2 min

ANCIENT GREEN Cultivated since at least Greek and Roman times, kale is a cruciferous vegetable that has remained unchanged for thousands of years. It continues to grow on stalks, unlike its cousins cauliflower and broccoli, which have been bred to form tight heads or florets. SHOP SMART Look for bunches or bags of perky, dry-looking leaves with no signs of wilting or browning. Avoid kale that looks tough or leathery—it will be. Save tender baby kale for salads and raw recipes. GIVE IT A SPIN Use a salad spinner to wash and dry kale. Fill the bowl with water, swish the leaves around to remove grit, then spin dry. Excess moisture can cause spoilage when kale is stored. PREP AHEAD Whether whole or chopped, washed and dried kale will keep for three to…

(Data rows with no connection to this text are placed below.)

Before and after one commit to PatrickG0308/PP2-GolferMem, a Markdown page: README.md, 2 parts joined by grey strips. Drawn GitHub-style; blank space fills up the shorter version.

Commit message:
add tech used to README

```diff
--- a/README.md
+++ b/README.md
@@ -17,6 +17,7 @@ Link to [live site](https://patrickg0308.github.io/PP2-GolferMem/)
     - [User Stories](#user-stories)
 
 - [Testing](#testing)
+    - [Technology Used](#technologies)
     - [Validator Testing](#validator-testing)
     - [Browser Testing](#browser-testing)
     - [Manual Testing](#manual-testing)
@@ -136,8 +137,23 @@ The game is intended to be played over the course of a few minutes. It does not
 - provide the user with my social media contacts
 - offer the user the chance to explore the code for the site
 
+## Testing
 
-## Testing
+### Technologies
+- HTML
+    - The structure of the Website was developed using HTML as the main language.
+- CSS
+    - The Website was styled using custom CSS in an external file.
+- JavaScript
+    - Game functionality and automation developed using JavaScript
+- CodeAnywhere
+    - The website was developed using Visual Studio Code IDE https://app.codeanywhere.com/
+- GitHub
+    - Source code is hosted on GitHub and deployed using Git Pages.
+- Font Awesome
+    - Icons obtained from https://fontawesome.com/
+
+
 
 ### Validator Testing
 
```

2 min
perfect mini pizzas

1 TOFU CAPRESE Blend 1 cup firm tofu with 2 Tbsp. nutritional yeast and 1 tsp. onion powder. Spread dough with oil-free marinara sauce, then dot with tofu mixture and halved cherry tomatoes. Bake, then garnish with fresh basil leaves. 2 SHAVED VEGETABLE Spread dough with 1 cup prepared hummus (any flavor). Top with 3 cups vegetable-peeler-shaved raw carrots, parsnips, beets, zucchini, asparagus, and/or yellow squash. Bake, then sprinkle with freshly ground black pepper and 1 Tbsp. capers. 3 ARTICHOKE PESTO Blend 1 cup artichoke hearts with ¼ cup parsley leaves, 4 pitted green olives, 1 clove garlic, and ½ tsp. lemon juice. Spread over dough and top with steamed cauliflower florets and thinly sliced red onion. Bake, then sprinkle with crushed red pepper. 4 SPINACH AND SQUASH Blend 1 cup spinach that’s been steamed, drained, and…